## Aim of the task
The lines of the records that include "scan" should all be copied.

## Material provided
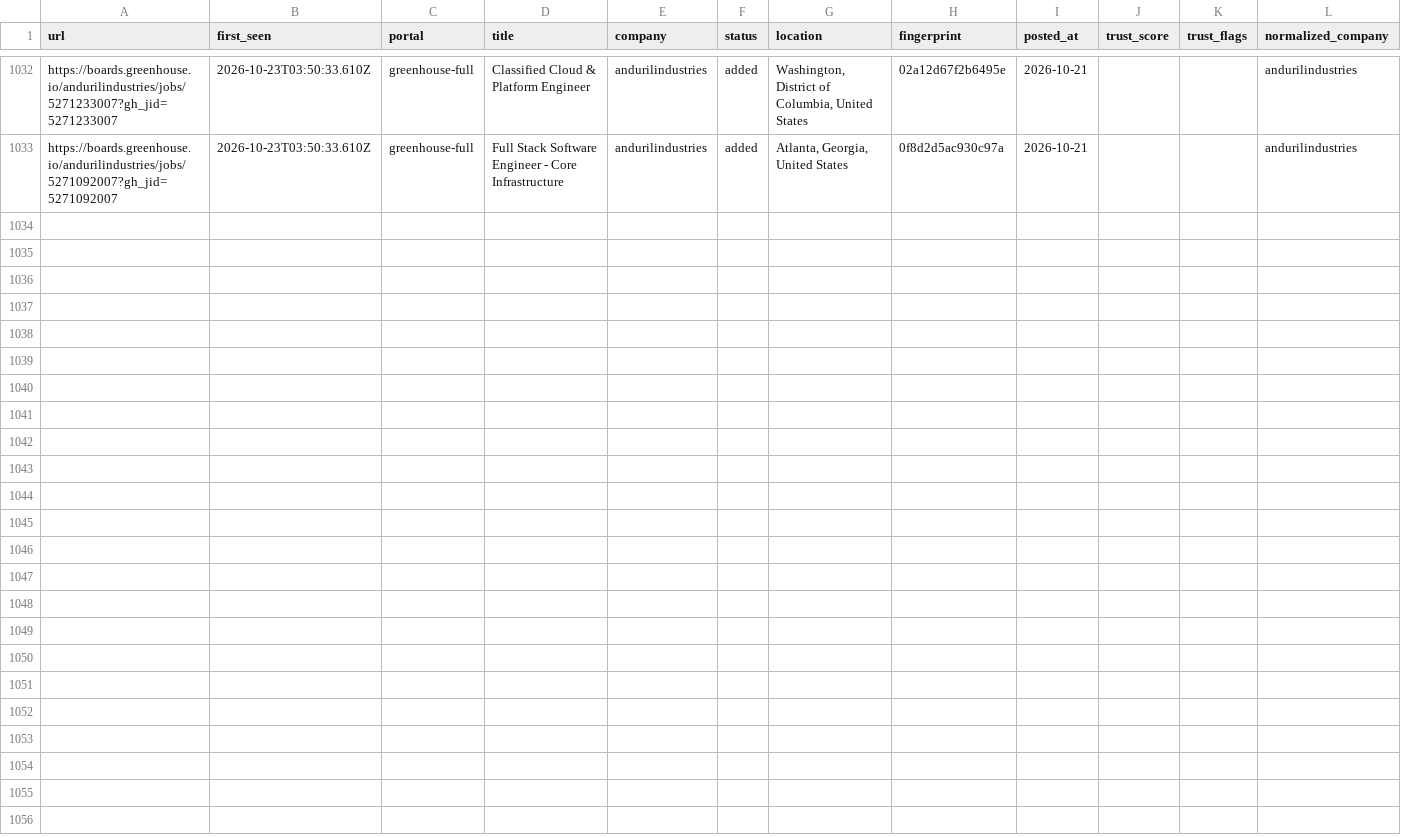
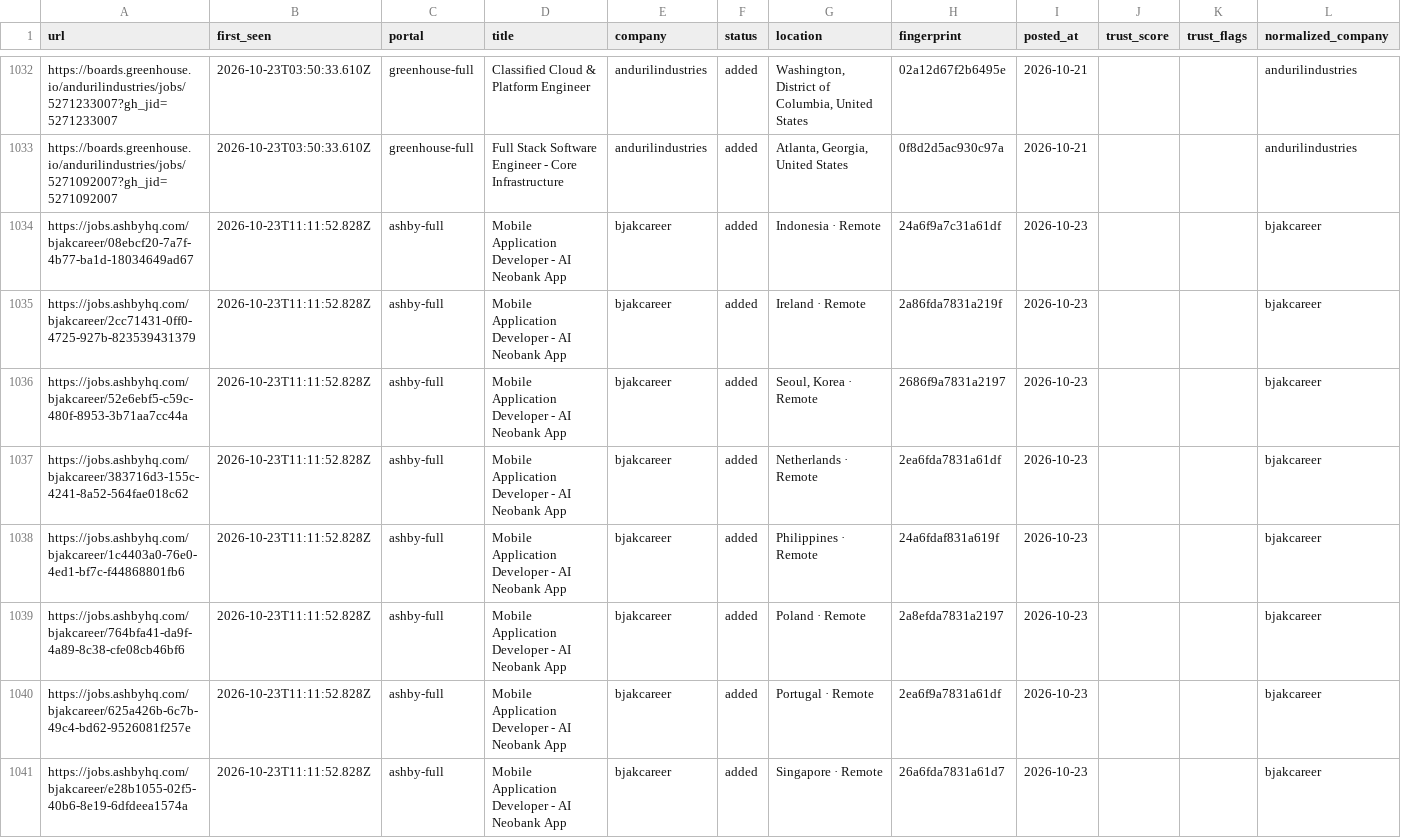
Before and after one commit to manavmalavia18/scoutgrid, a TSV file: data/scan-history-seeds.tsv, drawn as a sheet; only a part is shown, gaps mark what is left out; the diff covers the shown part only; the diff names each change by its address in the sheet, - before the commit and + after, or states it on an @@ line.

```diff
--- a/data/scan-history-seeds.tsv
+++ b/data/scan-history-seeds.tsv
+row 1034: https://jobs.ashbyhq.com/bjakcareer/08ebcf20-7a7f-4b77-ba1d-18034649ad67 | 2026-10-23T11:11:52.828Z | ashby-full | Mobile Application Developer - AI Neobank App | bjakcareer | added | Indonesia · Remote | 24a6f9a7c31a61df | 2026-10-23 |  |  | bjakcareer
+row 1035: https://jobs.ashbyhq.com/bjakcareer/2cc71431-0ff0-4725-927b-823539431379 | 2026-10-23T11:11:52.828Z | ashby-full | Mobile Application Developer - AI Neobank App | bjakcareer | added | Ireland · Remote | 2a86fda7831a219f | 2026-10-23 |  |  | bjakcareer
+row 1036: https://jobs.ashbyhq.com/bjakcareer/52e6ebf5-c59c-480f-8953-3b71aa7cc44a | 2026-10-23T11:11:52.828Z | ashby-full | Mobile Application Developer - AI Neobank App | bjakcareer | added | Seoul, Korea · Remote | 2686f9a7831a2197 | 2026-10-23 |  |  | bjakcareer
+row 1037: https://jobs.ashbyhq.com/bjakcareer/383716d3-155c-4241-8a52-564fae018c62 | 2026-10-23T11:11:52.828Z | ashby-full | Mobile Application Developer - AI Neobank App | bjakcareer | added | Netherlands · Remote | 2ea6fda7831a61df | 2026-10-23 |  |  | bjakcareer
+row 1038: https://jobs.ashbyhq.com/bjakcareer/1c4403a0-76e0-4ed1-bf7c-f44868801fb6 | 2026-10-23T11:11:52.828Z | ashby-full | Mobile Application Developer - AI Neobank App | bjakcareer | added | Philippines · Remote | 24a6fdaf831a619f | 2026-10-23 |  |  | bjakcareer
+row 1039: https://jobs.ashbyhq.com/bjakcareer/764bfa41-da9f-4a89-8c38-cfe08cb46bf6 | 2026-10-23T11:11:52.828Z | ashby-full | Mobile Application Developer - AI Neobank App | bjakcareer | added | Poland · Remote | 2a8efda7831a2197 | 2026-10-23 |  |  | bjakcareer
+row 1040: https://jobs.ashbyhq.com/bjakcareer/625a426b-6c7b-49c4-bd62-9526081f257e | 2026-10-23T11:11:52.828Z | ashby-full | Mobile Application Developer - AI Neobank App | bjakcareer | added | Portugal · Remote | 2ea6f9a7831a61df | 2026-10-23 |  |  | bjakcareer
+row 1041: https://jobs.ashbyhq.com/bjakcareer/e28b1055-02f5-40b6-8e19-6dfdeea1574a | 2026-10-23T11:11:52.828Z | ashby-full | Mobile Application Developer - AI Neobank App | bjakcareer | added | Singapore · Remote | 26a6fda7831a61d7 | 2026-10-23 |  |  | bjakcareer
```
Also changed, not shown: 8 added rows elsewhere in this file, 3 other files.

## Result of the task
Before and after one commit to manavmalavia18/scoutgrid, a TSV file: data/scan-history-seeds.tsv, drawn as a sheet; only a part is shown, gaps mark what is left out; the diff covers the shown part only; the diff names each change by its address in the sheet, - before the commit and + after, or states it on an @@ line.
--- a/data/scan-history-seeds.tsv
+++ b/data/scan-history-seeds.tsv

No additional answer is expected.